20 February 2013
The Maldives: no paradise for religious freedom
The Republic of the Maldives is best known as a luxury tourist destination with beautiful sandy beaches. A collection of 1,190 coral reef islands in the Indian Ocean, the Maldives lies to the south west of Sri Lanka. Only 200 islands are inhabited, with approximately one third of the 300,000 citizens and 65,000 migrant workers living in the crowded capital of Male.
But behind the image of 'the sunny side of life', this popular holiday destination denies religious freedom to its citizens and migrant workers. The Maldives is one of only a few countries in the world where only one faith can be practiced publicly, and the only nation which legally prescribes and enforces homogeneity in religion. Maldivians have to practise not only Islam, but a specific government version of Sunni Islam. The government's Supreme Council of Islamic Affairs writes the Friday sermon delivered at mosques by approved Imams, and prohibits discussion of religion without their explicit permission. Even prayer rituals are controlled. This lack of religious freedom means that the Maldives remains at number six on Open Doors UK's World Watch List 2013, making it one of the countries where faith costs the most.

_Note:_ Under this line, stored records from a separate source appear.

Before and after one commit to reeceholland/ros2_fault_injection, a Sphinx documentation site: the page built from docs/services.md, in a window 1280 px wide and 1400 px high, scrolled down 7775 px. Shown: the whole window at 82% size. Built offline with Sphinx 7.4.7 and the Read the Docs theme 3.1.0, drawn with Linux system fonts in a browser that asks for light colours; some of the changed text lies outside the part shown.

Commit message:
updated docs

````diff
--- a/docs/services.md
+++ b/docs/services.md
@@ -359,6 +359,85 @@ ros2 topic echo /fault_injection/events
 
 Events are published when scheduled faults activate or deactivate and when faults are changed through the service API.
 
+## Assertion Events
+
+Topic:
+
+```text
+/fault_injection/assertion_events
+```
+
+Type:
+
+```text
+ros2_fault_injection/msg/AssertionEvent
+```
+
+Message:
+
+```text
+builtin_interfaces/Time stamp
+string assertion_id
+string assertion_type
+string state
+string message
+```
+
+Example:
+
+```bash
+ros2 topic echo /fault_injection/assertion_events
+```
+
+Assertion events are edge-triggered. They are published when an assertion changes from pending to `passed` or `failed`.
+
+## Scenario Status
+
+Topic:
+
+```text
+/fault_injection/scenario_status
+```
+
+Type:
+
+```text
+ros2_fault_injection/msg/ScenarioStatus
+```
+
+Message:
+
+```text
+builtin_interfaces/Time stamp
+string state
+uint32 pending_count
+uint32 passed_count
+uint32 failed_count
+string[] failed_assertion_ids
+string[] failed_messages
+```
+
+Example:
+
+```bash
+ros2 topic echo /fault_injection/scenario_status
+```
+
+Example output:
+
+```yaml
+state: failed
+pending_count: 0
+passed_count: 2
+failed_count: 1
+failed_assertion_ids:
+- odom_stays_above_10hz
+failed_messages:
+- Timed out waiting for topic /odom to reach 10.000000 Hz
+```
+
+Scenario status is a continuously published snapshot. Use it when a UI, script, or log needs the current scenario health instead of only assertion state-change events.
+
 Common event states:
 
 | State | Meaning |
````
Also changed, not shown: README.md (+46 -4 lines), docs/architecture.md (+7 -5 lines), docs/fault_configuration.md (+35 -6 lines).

In the Maldives churches are banned, evangelism is forbidden and strict state censorship exists. Any non-approved religious materials are banned, including holy books, CDs, DVDs and pictures. The internet, media and printed material are also censored, and migrants' luggage searched for prohibited items. A migrant worker told Forum 18 "We are not allowed to carry Bibles or any religious items. The reason is because the authorities feel threatened. They try to confiscate any such thing they discover." Control and intimidation exists even outside the country, with bookshop owners in India and Sri Lanka threatened for trying to sell religious literature in the Maldivian national language of Dhivehi.

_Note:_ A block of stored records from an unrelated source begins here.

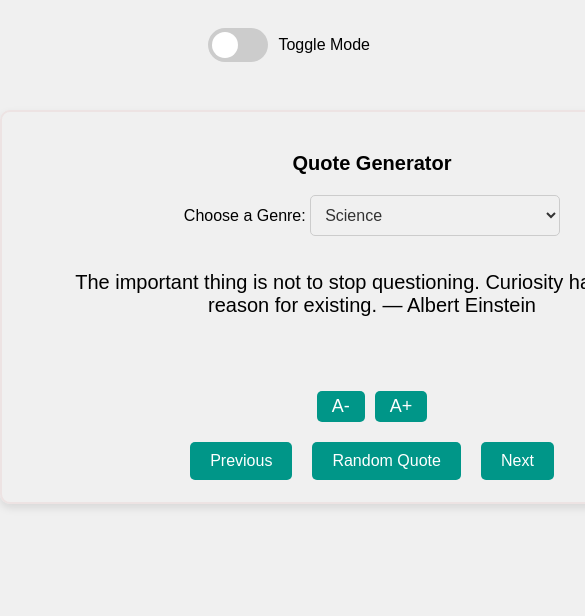
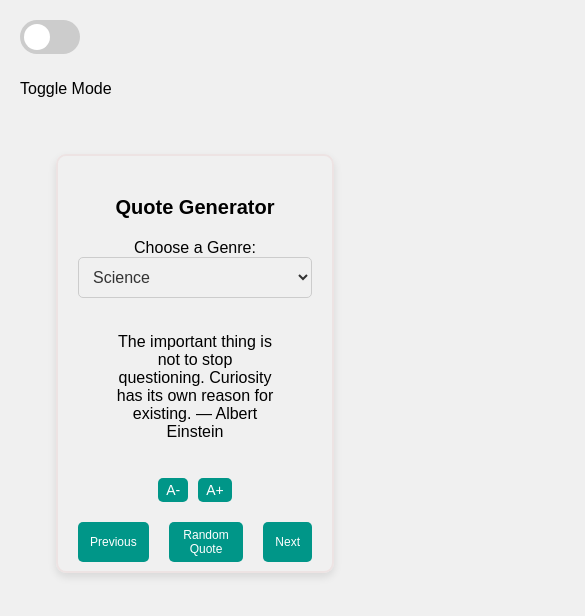
Before and after one commit to awalrujaa/quote-generator, a plain HTML site: page index.html in a window 390 px wide. Shown: the top 616 px of the page, 585 px wide, since content can reach past the window. Drawn offline with Linux system fonts and the light colour scheme.

Commit message:
Added media query for responsiveness

```diff
--- a/main.js
+++ b/main.js
@@ -91,7 +91,7 @@ document.addEventListener('DOMContentLoaded', () => {
     let currentFontSize = 20; // Initial font size in pixels
 
     increaseFontBtn.addEventListener('click', () => {
-        if (currentFontSize < 40) { // Maximum font size
+        if (currentFontSize < 25) { // Maximum font size
             currentFontSize += 2;
             output.style.fontSize = `${currentFontSize}px`;
         }
--- a/style.css
+++ b/style.css
@@ -72,8 +72,9 @@ body.dark-mode .slider:before {
 
 #container {
     border: 2px solid rgb(237, 227, 227);
-    height: 350px; /* Allow container to expand with content */
-    width: 700px;
+    height: 375px; /* Allow container to expand with content */
+    width: 60%;
+    max-width: 700px;
     margin: 20px auto; /* Center container and add margin */
     text-align: center;
     padding: 20px;
@@ -91,6 +92,7 @@ body.dark-mode #container {
 /* Container for buttons */
 .button-container {
     display: flex;
+    flex-wrap: wraps;
     justify-content: center; /* Center the buttons horizontally */
     gap: 20px; /* Space between buttons */
     margin-top: 20px; /* Space above the button container */
@@ -115,7 +117,7 @@ button:hover {
 
 #output {
     margin: 10px;
-    height: 75px;
+    height: 100px;
     font-size: 20px;
     padding: 25px;
 }
@@ -169,3 +171,50 @@ select:focus {
 .font-size-controls button:hover {
     background-color: #00796B; /* Even darker teal on hover */
 }
+
+/* Media Queries for Responsiveness */
+@media (max-width: 768px) {
+    .toggle-container {
+        flex-direction: column; /* Stack toggle and text vertically */
+        align-items: flex-start; /* Align to the start */
+    }
+
+    .toggle-switch {
+        margin-right: 0;
+        margin-bottom: 10px; /* Space between switch and text */
+    }
+
+    #heading {
+        font-size: 20px;
+    }
+
+    button {
+        padding: 8px 16px; /* Adjust button padding for smaller screens */
+        font-size: 14px;
+    }
+
+    #output {
+        font-size: 18px;
+    }
+
+    .font-size-controls button {
+        padding: 5px 10px; /* Adjust padding for font size buttons */
+        font-size: 16px;
+    }
+}
+
+@media (max-width: 480px) {
+    button {
+        padding: 6px 12px; /* Further adjust button padding */
+        font-size: 12px;
+    }
+
+    #output {
+        font-size: 16px;
+    }
+
+    .font-size-controls button {
+        padding: 4px 8px;
+        font-size: 14px;
+    }
+}
```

Forum 18 reports that the Maldivian government avoids any commitment to religious freedom despite ratifying many international human rights standards. This is because they refer first to their constitution, which states that all Maldivian citizens are Muslims.Being Muslim is seen as inseparable from being a Maldivian, and preserving and protecting the state religion is officially the responsibility of every citizen (in Article 36 of the 2008 Constitution). The UN Special Rapporteur on Freedom of Religion or Belief, Asma Jahangir, called on the government in February 2007 to change the law, allowing all residents to choose their own religion or belief. This has not happened.
Maldivians suspected of converting from Islam have been imprisoned, labelled as 'traitors' and 'immature' and accused of being influenced by 'foreign forces'. They are released only when they sign a declaration that they believe in Islam, but are still regarded with suspicion, with some losing their jobs. Many non-Muslims are forced to perform Muslim prayer rituals to avoid being suspected, and police arrested over 70 people during Ramadan in 2008 for not fasting.
Foreign workers are legally allowed to practice their faith, but only when Maldivians are not present. This often means they are never allowed to express their beliefs, as many work in crowded conditions and domestic servants have little privacy. Migrants fear police raids if they meet together, and many do not sing hymns or pray aloud even on their own for fear of being noticed.
A migrant worker was charged with child molestation and deported in August 2008, but his colleagues deny the allegations and insist that he was targeted for hosting a religious meeting. Alliance member Release International reported that in late 2011 an Indian Christian teacher, Shijo Kokkattu, was detained for fortnight after a Bible was found in his house in Raa Atoll during a police raid. He was charged with preaching Christianity and deported. It was also reported this month that a Bangladeshi Christian, Jathish Biswas, faced 23 days in jail and deportation following custom officials finding him with 11 books on Christianity in the local Dhivehi language (Release International, page 17).
- for strength, courage and protection for Maldivian Christians, and opportunities to meet together in safety
- that young Maldivians being educated outside the islands have the opportunity to hear the gospel
- for Maldivian national identity to be seen as separate from Islamic belief
- for Maldivian leaders to commit to religious freedom and change the laws which deny this to citizens and migrants.